After much speculation, Oldham confirmed yesterday that they are considering taking the highly controversial step of offering Evans a route back into professional football.
After a conference between board members, chief executive Neil Joy issued a statement under the heading ‘Ched Evans’ which said the club would “continue to have conversations with representative bodies such as the PFA (Professional Footballers’ Association) and will conduct due diligence with regard to any decision we make on this matter”.
Despite expectations to the contrary, there was no press conference to announce Evans’ signing and the 26-year-old did not train with the Oldham squad, as it had been suggested he would.

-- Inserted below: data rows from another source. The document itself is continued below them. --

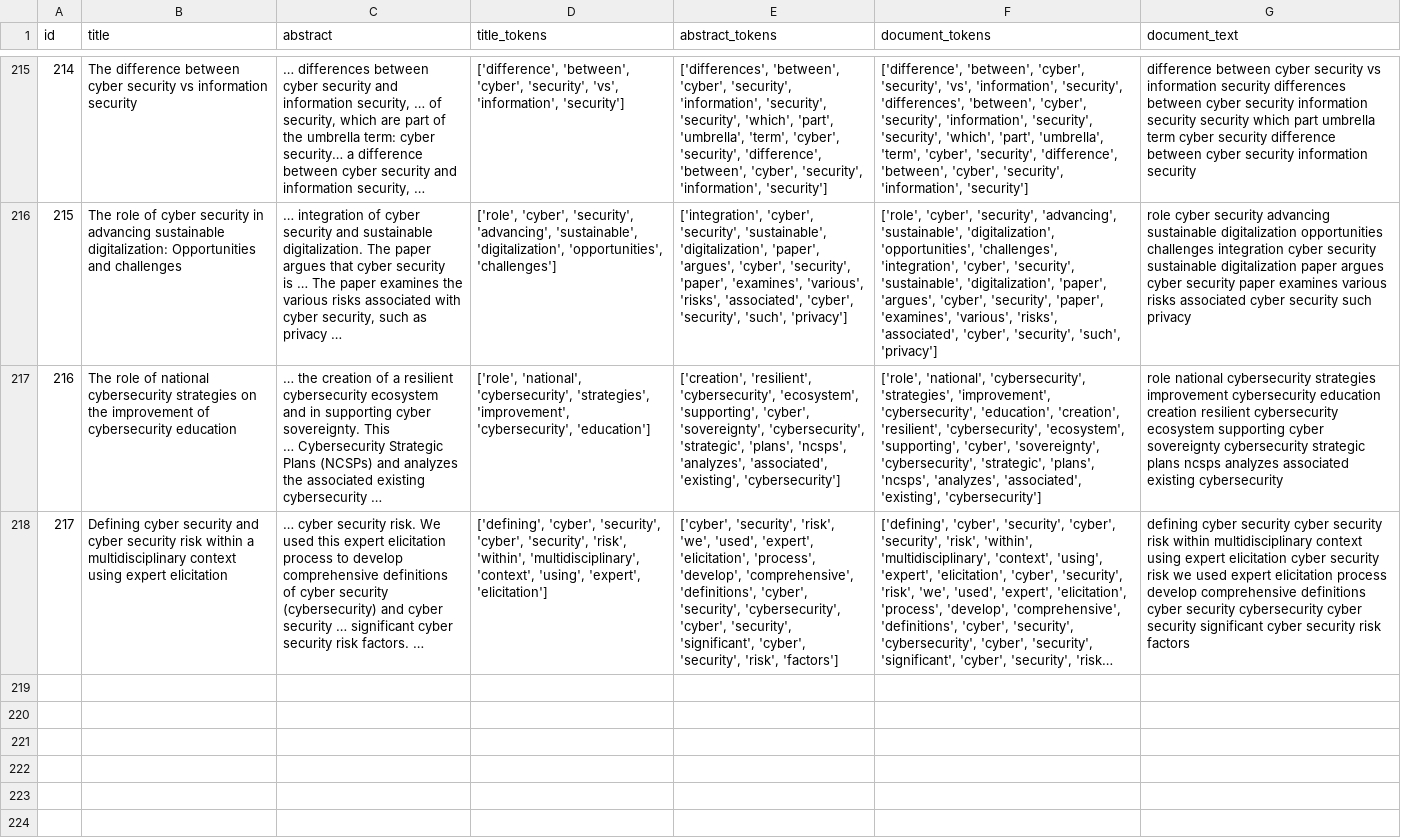
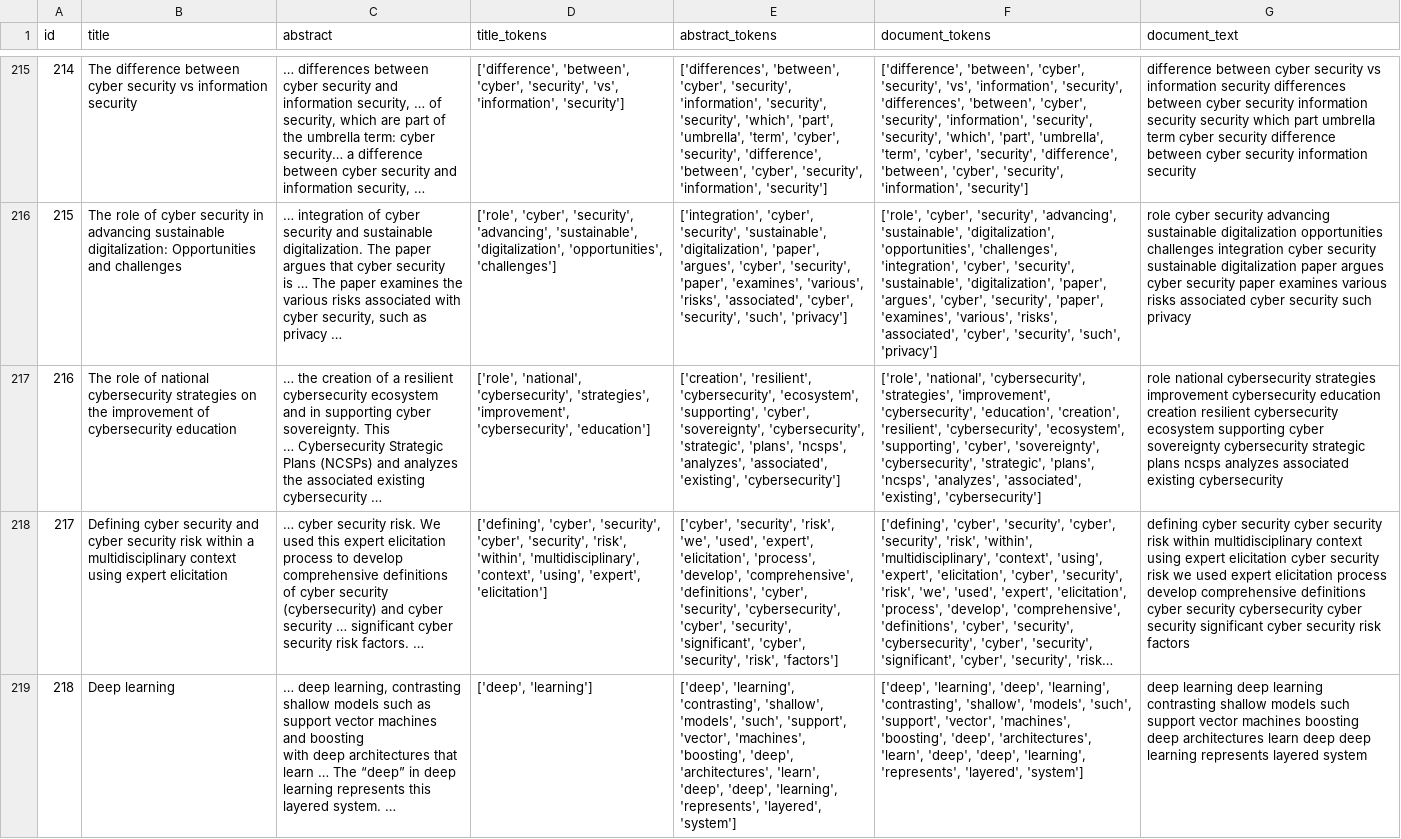
Before and after one commit to putriwulan040104-sketch/scholar_artikel, a CSV file: backend/data/tfidf/tfidf_documents.csv, drawn as a sheet; only a part is shown, gaps mark what is left out; long unchanged cells end in …; ↵ is a line break in a cell; the diff covers the shown part only; the diff names each change by its address in the sheet, - before the commit and + after, or states it on an @@ line.

```diff
--- a/backend/data/tfidf/tfidf_documents.csv
+++ b/backend/data/tfidf/tfidf_documents.csv
+row 219: 218 | Deep learning | … deep learning, contrasting shallow models such as support vector machines and boosting ↵ with deep architectures that learn … The “deep” in deep learning represents this layered system. … | ['deep', 'learning'] | ['deep', 'learning', 'contrasting', 'shallow', 'models', 'such', 'support', 'vector', 'machines', 'boosting', 'deep', 'architectures', 'learn', 'deep', 'deep', 'learning', 'represents', 'layered', 'system'] | ['deep', 'learning', 'deep', 'learning', 'contrasting', 'shallow', 'models', 'such', 'support', 'vector', 'machines', 'boosting', 'deep', 'architectures', 'learn', 'deep', 'deep', 'learning', 'represents', 'layered', 'system'] | deep learning deep learning contrasting shallow models such support vector machines boosting deep architectures learn deep deep learning represents layered system
```
Also changed, not shown: 1 added row and 4 edited cells elsewhere in this file, backend/data/evaluation/ground_truth_mapped_debug.csv, backend/data/evaluation/tabel1_hasil_pencarian.csv, 26 other files.
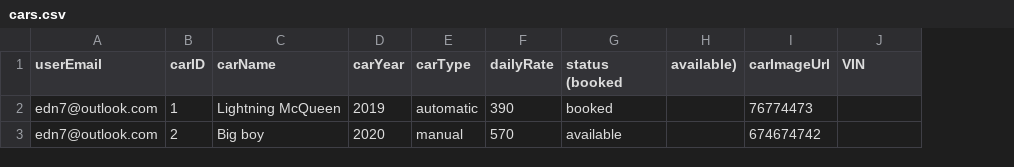
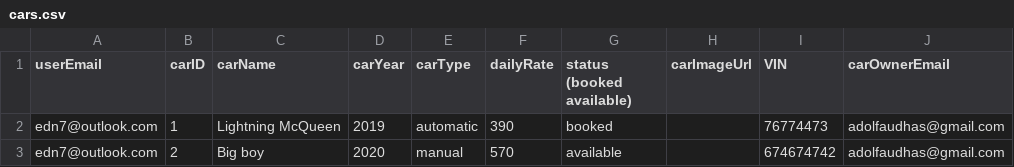
Before and after one commit to adolfzcoder/leenda, a CSV file: src/storage/cars.csv, drawn as a sheet; removed rows and columns are numbered as before the commit, all else as after; the diff names each change by its address in the sheet, - before the commit and + after, or states it on an @@ line.

```diff
--- a/src/storage/cars.csv
+++ b/src/storage/cars.csv
-column H (available)), empty
+column J (carOwnerEmail), rows 2-3: adolfaudhas@gmail.com | adolfaudhas@gmail.com
-G1: status (booked
+G1: status (booked available)
-H2 (carImageUrl): 76774473
+H2 (carImageUrl): (empty)
-I2 (VIN): (empty)
+I2 (VIN): 76774473
-H3 (carImageUrl): 674674742
+H3 (carImageUrl): (empty)
-I3 (VIN): (empty)
+I3 (VIN): 674674742
```
Also changed, not shown: 3 other files.
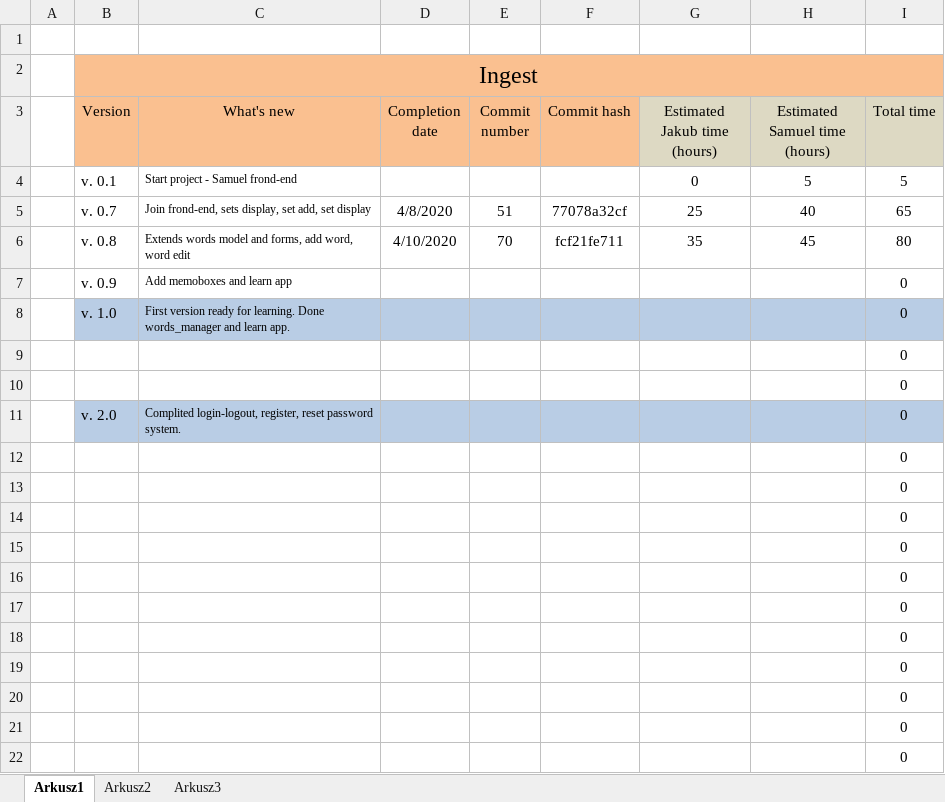
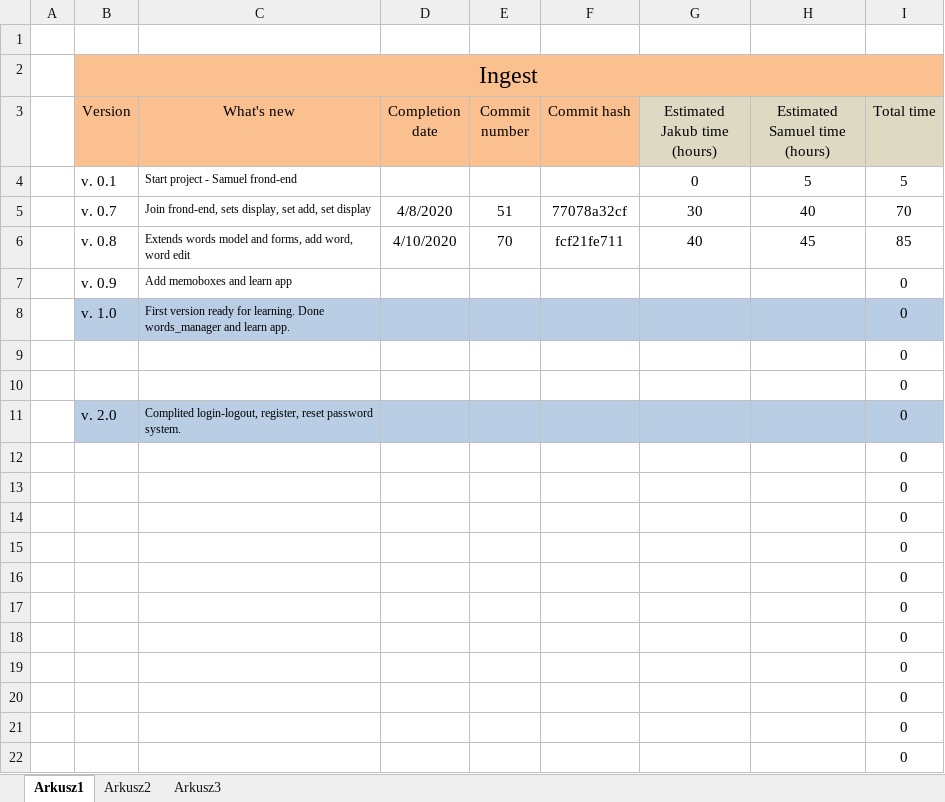
Before and after one commit to samuelbaron/discontinued-django-ingest-app, an Excel workbook: version_documentation.xlsx, sheet Arkusz1, drawn as a sheet; values as stored, in another font and other column widths than the file's, no borders; the diff names each change by its address in the sheet, - before the commit and + after, or states it on an @@ line.

Commit message:
Stepkos
Update

```diff
--- a/version_documentation.xlsx (sheet Arkusz1)
+++ b/version_documentation.xlsx (sheet Arkusz1)
-G5 (Estimated Jakub time (hours)): 25
+G5 (Estimated Jakub time (hours)): 30
-I5 (Total time): 65
+I5 (Total time): 70
-G6 (Estimated Jakub time (hours)): 35
+G6 (Estimated Jakub time (hours)): 40
-I6 (Total time): 80
+I6 (Total time): 85
```
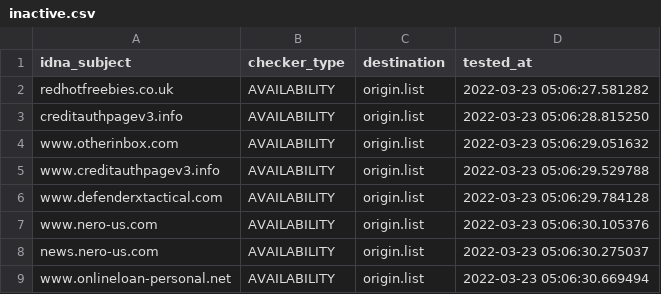
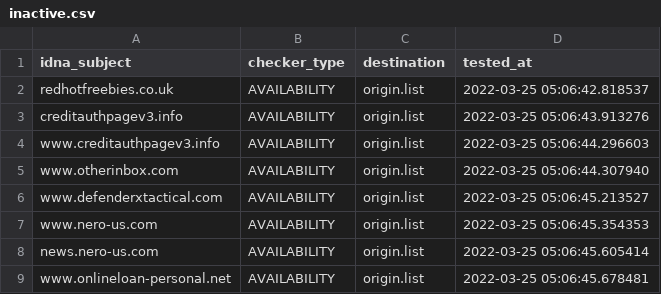
Before and after one commit to dead-hosts/add.Spam_git_FadeMind, a CSV file: .pyfunceble/inactive.csv, drawn as a sheet.

```diff
--- a/.pyfunceble/inactive.csv
+++ b/.pyfunceble/inactive.csv
@@ -1,9 +1,9 @@
 idna_subject,checker_type,destination,tested_at
-redhotfreebies.co.uk,AVAILABILITY,origin.list,2022-03-23 05:06:27.581282
-creditauthpagev3.info,AVAILABILITY,origin.list,2022-03-23 05:06:28.815250
-www.otherinbox.com,AVAILABILITY,origin.list,2022-03-23 05:06:29.051632
-www.creditauthpagev3.info,AVAILABILITY,origin.list,2022-03-23 05:06:29.529788
-www.defenderxtactical.com,AVAILABILITY,origin.list,2022-03-23 05:06:29.784128
-www.nero-us.com,AVAILABILITY,origin.list,2022-03-23 05:06:30.105376
-news.nero-us.com,AVAILABILITY,origin.list,2022-03-23 05:06:30.275037
-www.onlineloan-personal.net,AVAILABILITY,origin.list,2022-03-23 05:06:30.669494
+redhotfreebies.co.uk,AVAILABILITY,origin.list,2022-03-25 05:06:42.818537
+creditauthpagev3.info,AVAILABILITY,origin.list,2022-03-25 05:06:43.913276
+www.creditauthpagev3.info,AVAILABILITY,origin.list,2022-03-25 05:06:44.296603
+www.otherinbox.com,AVAILABILITY,origin.list,2022-03-25 05:06:44.307940
+www.defenderxtactical.com,AVAILABILITY,origin.list,2022-03-25 05:06:45.213527
+www.nero-us.com,AVAILABILITY,origin.list,2022-03-25 05:06:45.354353
+news.nero-us.com,AVAILABILITY,origin.list,2022-03-25 05:06:45.605414
+www.onlineloan-personal.net,AVAILABILITY,origin.list,2022-03-25 05:06:45.678481
```
Also changed, not shown: 9 other files.
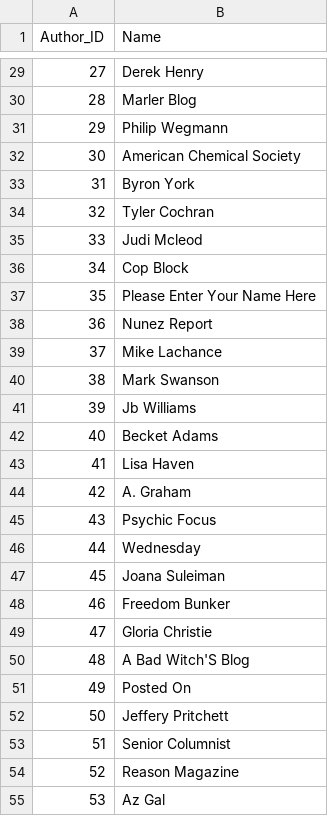
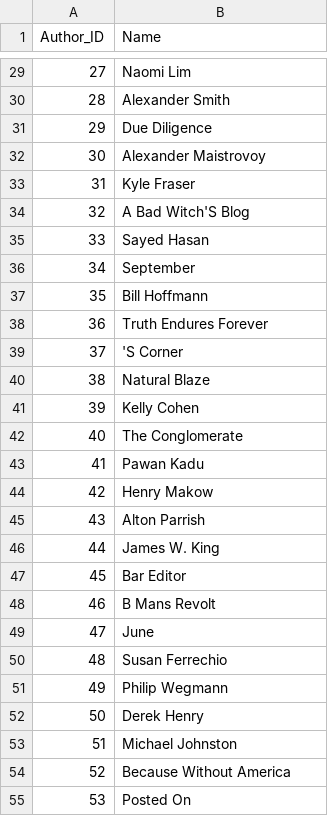
Before and after one commit to Lausti98/DS_project, a CSV file: Data_Files/Authors_clean.csv, drawn as a sheet; only a part is shown, gaps mark what is left out; the diff covers the shown part only.

```diff
--- a/Data_Files/Authors_clean.csv
+++ b/Data_Files/Authors_clean.csv
@@ -29,27 +29,27 @@ Author_ID	Name
-27	Derek Henry
-28	Marler Blog
-29	Philip Wegmann
-30	American Chemical Society
-31	Byron York
-32	Tyler Cochran
-33	Judi Mcleod
-34	Cop Block
-35	Please Enter Your Name Here
-36	Nunez Report
-37	Mike Lachance
-38	Mark Swanson
-39	Jb Williams
-40	Becket Adams
-41	Lisa Haven
-42	A. Graham
-43	Psychic Focus
-44	Wednesday
-45	Joana Suleiman
-46	Freedom Bunker
-47	Gloria Christie
-48	A Bad Witch'S Blog
-49	Posted On
-50	Jeffery Pritchett
-51	Senior Columnist
-52	Reason Magazine
-53	Az Gal
+27	Naomi Lim
+28	Alexander Smith
+29	Due Diligence
+30	Alexander Maistrovoy
+31	Kyle Fraser
+32	A Bad Witch'S Blog
+33	Sayed Hasan
+34	September
+35	Bill Hoffmann
+36	Truth Endures Forever
+37	'S Corner
+38	Natural Blaze
+39	Kelly Cohen
+40	The Conglomerate
+41	Pawan Kadu
+42	Henry Makow
+43	Alton Parrish
+44	James W. King
+45	Bar Editor
+46	B Mans Revolt
+47	June
+48	Susan Ferrechio
+49	Philip Wegmann
+50	Derek Henry
+51	Michael Johnston
+52	Because Without America
+53	Posted On
```
Also changed, not shown: 107 edited cells elsewhere in this file, Data_Files/Article.csv, Data_Files/Has_meta_keyword.csv, 6 other files.
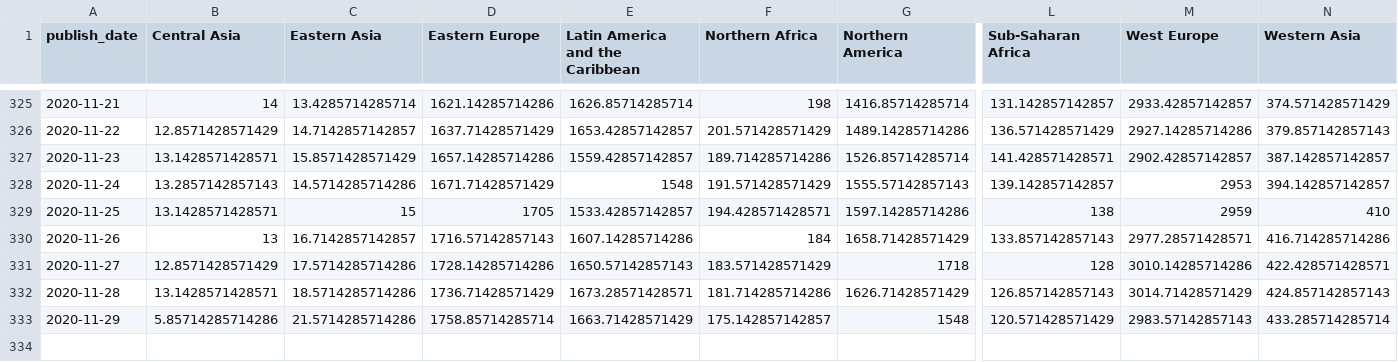
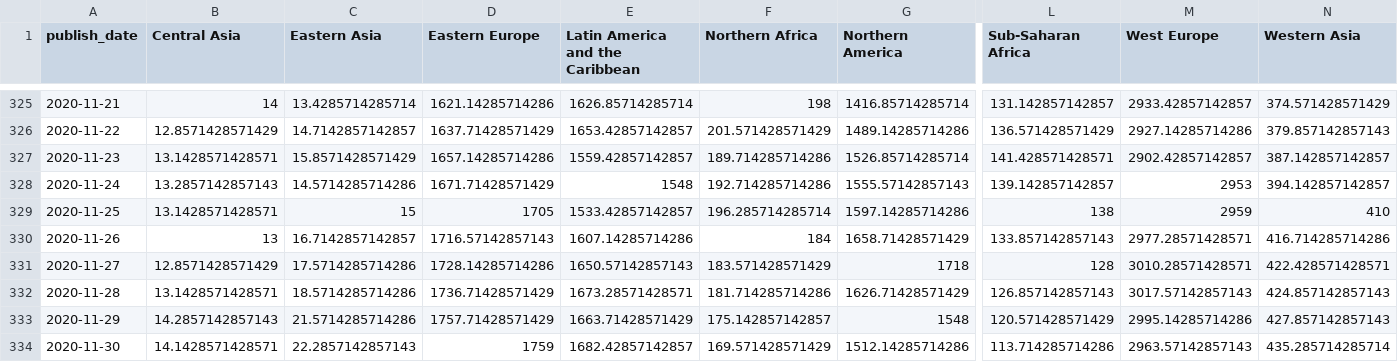
Before and after one commit to mitsuoxv/covid, a CSV file: data/new_deaths_7ma_by_region.csv, drawn as a sheet; only a part is shown, gaps mark what is left out; rows hold the shown columns only; the diff names each change by its address in the sheet, - before the commit and + after, or states it on an @@ line.

```diff
--- a/data/new_deaths_7ma_by_region.csv
+++ b/data/new_deaths_7ma_by_region.csv
-F328 (Northern Africa): 191.571428571429
+F328 (Northern Africa): 192.714285714286
-F329 (Northern Africa): 194.428571428571
+F329 (Northern Africa): 196.285714285714
-M331 (West Europe): 3010.14285714286
+M331 (West Europe): 3010.28571428571
-M332 (West Europe): 3014.71428571429
+M332 (West Europe): 3017.57142857143
-B333 (Central Asia): 5.85714285714286
+B333 (Central Asia): 14.2857142857143
-D333 (Eastern Europe): 1758.85714285714
+D333 (Eastern Europe): 1757.71428571429
-M333 (West Europe): 2983.57142857143
+M333 (West Europe): 2995.14285714286
-N333 (Western Asia): 433.285714285714
+N333 (Western Asia): 427.857142857143
+row 334: 2020-11-30 | 14.1428571428571 | 22.2857142857143 | 1759 | 1682.42857142857 | 169.571428571429 | 1512.14285714286 | 113.714285714286 | 2963.57142857143 | 435.285714285714
```
Also changed, not shown: data/new_conf_7ma_by_region.csv, data/new_conf_7ma_europe.csv, 11 other files.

Evans’ future has been the source of debate since he was released last October halfway through a five-year sentence for raping a 19-year-old woman.
Sheffield United, with whom Evans last played three years ago, offered the striker a chance to train with them last November but they retracted the invitation after it caused uproar.
Hartlepool and Tranmere, both wary of a similar scenario, rejected the opportunity to enter discussions with the former Manchester City forward last year.
Oldham, however, chose to begin a second round of negotiations with the Welshman despite insisting last month that they would not sign Evans.
The Latics, 14th in League One, need a goal scorer to kick-start their stuttering season and in Evans they would get a striker who scored 35 goals in 42 appearances during his last season in League One.
But by last night, a petition calling on the club to not sign Evans, had reached almost 30,000 signatures.
Labour Party leader Ed Miliband said he would not employ the Wales international, who has asked Britain’s Criminal Cases Review Commission to examine his case in the hope that it could lead to an appeal.
“He hasn’t shown remorse and I wouldn’t take him on,” Miliband told BBC Radio Manchester.
Oldham also stand to lose sponsorship revenue if they sign Evans.
Craig Verling, a director of Verlin Rainwater Solutions which sponsors a stand at Boundary Park, said the company would terminate its involvement with the Latics if Evans signed.
Verling said: “The club know our stance and that is if they sign or allow Ched Evans to train we will be out of the door.”
Another Oldham sponsor, Web Applications UK, said it would continue to support the club irrespective of its decision.
Chief executive Craig Dean said he believed it would be “unethical” to seek to influence the situation in either direction.
Oldham manager Lee Johnson chose his words carefully as he spoke to the 40-plus assembled media who had gathered outside Boundary Park yesterday.
The 33-year-old said: “I understand these are very difficult circumstances. Whatever the board decides, I will be a part of.”